▸ **WHAT YOU NEED TO DO**
Go through the entries below and work out how many lines include "true"; give only that number.
___ TASK MATERIAL
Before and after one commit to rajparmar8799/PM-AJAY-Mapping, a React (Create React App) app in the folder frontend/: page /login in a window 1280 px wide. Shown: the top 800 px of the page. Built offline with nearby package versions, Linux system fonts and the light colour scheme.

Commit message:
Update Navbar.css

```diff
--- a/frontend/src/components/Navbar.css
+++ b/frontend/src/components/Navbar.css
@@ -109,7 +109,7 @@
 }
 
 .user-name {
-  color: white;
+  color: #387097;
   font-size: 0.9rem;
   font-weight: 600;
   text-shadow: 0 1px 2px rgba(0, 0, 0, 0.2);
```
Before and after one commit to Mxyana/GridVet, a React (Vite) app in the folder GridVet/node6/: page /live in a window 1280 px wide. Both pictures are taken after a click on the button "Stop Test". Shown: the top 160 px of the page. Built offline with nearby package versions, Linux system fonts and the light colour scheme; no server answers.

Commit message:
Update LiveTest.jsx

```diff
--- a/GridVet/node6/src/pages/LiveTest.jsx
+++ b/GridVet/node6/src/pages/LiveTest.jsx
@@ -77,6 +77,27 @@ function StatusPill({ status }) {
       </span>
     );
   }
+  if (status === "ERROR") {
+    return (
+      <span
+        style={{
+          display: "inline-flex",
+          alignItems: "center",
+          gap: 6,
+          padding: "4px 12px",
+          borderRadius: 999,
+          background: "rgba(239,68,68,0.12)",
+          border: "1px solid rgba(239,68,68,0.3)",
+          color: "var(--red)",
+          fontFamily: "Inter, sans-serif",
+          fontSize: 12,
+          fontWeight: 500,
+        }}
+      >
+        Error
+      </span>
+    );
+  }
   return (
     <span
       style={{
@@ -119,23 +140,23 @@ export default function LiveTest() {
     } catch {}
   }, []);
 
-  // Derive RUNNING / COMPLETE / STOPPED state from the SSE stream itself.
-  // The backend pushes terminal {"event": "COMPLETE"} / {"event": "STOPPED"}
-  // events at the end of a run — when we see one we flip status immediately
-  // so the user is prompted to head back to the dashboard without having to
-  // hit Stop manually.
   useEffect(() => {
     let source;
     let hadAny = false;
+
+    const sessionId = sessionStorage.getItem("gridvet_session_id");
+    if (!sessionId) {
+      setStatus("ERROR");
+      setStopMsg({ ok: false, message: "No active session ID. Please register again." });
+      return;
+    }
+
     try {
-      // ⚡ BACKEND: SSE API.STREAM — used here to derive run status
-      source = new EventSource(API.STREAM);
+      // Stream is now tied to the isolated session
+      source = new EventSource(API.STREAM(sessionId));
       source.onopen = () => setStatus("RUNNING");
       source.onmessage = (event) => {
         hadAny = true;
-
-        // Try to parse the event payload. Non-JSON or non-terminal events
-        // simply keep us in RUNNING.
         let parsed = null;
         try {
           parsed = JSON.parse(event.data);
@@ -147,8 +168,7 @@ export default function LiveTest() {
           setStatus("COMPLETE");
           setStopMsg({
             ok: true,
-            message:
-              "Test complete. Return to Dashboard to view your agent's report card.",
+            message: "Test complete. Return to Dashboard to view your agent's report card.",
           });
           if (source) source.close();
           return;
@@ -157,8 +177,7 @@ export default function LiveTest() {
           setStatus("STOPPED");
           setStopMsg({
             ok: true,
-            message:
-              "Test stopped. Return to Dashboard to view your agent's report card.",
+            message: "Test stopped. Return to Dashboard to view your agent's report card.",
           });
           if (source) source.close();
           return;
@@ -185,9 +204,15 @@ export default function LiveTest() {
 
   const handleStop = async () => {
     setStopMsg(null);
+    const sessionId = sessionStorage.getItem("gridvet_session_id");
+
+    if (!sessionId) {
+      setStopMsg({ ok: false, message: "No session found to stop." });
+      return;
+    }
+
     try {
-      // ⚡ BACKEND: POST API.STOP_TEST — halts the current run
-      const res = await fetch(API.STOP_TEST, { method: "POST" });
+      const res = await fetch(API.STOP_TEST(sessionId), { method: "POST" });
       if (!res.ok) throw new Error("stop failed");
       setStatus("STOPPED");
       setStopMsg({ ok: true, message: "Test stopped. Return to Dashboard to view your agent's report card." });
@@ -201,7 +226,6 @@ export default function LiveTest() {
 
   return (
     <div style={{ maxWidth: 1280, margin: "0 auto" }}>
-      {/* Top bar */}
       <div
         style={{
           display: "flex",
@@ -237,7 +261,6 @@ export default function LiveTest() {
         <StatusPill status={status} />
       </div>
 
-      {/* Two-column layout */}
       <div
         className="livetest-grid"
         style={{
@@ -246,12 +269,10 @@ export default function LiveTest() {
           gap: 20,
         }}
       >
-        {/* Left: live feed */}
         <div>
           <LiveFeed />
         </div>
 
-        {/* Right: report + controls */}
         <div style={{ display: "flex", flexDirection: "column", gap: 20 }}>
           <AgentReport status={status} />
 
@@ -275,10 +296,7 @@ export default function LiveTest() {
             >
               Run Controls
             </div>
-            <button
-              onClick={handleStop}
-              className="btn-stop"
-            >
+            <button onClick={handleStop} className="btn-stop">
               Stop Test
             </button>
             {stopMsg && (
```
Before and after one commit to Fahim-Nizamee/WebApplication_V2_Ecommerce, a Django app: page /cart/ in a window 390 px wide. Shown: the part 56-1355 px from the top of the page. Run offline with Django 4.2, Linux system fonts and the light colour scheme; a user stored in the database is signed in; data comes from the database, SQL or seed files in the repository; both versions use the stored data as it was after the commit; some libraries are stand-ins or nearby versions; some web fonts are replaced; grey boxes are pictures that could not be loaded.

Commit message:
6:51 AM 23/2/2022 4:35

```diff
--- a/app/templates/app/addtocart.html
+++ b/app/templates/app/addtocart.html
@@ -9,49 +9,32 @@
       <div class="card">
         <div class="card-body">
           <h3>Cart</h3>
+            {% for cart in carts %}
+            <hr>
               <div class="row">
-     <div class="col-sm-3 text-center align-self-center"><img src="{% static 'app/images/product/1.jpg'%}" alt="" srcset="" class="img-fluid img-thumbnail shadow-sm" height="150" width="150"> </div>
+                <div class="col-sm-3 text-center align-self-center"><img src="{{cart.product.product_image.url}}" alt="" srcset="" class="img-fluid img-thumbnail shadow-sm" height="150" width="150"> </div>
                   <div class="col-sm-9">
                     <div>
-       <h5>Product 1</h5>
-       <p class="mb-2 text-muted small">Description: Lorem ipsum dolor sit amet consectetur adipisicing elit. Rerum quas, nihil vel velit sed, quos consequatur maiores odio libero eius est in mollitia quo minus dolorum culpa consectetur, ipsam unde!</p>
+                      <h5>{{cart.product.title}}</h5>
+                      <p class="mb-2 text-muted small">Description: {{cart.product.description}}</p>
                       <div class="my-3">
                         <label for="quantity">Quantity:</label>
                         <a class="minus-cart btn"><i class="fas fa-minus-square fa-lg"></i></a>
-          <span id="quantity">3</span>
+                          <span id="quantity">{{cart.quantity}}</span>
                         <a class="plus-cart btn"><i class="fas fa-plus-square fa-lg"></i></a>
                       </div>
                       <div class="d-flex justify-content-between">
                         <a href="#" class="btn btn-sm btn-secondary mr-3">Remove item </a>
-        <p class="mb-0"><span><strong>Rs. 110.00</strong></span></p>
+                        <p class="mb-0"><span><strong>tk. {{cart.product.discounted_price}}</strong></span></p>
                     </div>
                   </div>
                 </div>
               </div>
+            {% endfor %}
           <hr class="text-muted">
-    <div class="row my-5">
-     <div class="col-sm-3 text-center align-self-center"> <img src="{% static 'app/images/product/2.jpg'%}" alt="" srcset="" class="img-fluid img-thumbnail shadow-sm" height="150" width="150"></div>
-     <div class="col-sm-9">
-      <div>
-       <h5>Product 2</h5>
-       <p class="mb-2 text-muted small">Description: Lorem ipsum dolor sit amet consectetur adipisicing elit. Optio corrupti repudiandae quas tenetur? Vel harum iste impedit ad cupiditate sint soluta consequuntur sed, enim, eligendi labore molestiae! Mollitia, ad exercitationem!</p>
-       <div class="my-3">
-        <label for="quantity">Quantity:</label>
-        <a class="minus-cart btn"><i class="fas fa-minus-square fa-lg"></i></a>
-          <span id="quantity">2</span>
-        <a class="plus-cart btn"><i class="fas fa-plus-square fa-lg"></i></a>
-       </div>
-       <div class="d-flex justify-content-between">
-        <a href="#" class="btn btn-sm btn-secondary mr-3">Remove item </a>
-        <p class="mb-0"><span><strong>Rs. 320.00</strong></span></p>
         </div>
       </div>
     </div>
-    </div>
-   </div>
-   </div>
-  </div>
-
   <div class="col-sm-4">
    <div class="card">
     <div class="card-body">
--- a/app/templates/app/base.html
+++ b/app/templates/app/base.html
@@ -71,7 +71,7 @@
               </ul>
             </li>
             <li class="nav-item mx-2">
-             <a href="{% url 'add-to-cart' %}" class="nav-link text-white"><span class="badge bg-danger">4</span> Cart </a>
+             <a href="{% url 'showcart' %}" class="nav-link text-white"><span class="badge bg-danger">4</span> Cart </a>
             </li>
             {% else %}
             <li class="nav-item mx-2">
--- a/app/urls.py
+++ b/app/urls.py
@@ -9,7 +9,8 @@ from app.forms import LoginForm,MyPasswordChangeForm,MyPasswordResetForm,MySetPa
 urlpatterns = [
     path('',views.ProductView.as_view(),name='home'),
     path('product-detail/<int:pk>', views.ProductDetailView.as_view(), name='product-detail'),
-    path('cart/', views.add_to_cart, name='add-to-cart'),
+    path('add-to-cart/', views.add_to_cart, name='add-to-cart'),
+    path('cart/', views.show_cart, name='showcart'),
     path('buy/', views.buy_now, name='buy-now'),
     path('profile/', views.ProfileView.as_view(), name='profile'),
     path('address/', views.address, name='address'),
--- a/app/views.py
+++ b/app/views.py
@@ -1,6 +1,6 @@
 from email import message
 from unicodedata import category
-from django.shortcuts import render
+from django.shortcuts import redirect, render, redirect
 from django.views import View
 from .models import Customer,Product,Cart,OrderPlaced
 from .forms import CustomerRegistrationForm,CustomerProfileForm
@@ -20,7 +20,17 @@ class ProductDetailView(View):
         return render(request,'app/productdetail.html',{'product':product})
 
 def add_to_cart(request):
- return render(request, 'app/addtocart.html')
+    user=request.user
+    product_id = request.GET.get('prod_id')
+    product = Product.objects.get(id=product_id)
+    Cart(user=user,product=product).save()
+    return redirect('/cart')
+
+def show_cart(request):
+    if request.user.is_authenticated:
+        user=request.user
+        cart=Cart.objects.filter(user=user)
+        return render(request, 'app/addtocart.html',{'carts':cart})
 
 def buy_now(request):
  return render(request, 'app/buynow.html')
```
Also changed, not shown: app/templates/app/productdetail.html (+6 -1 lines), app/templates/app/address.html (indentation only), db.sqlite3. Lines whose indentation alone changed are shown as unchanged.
______
▸ **ANSWER TO THIS TASK**
4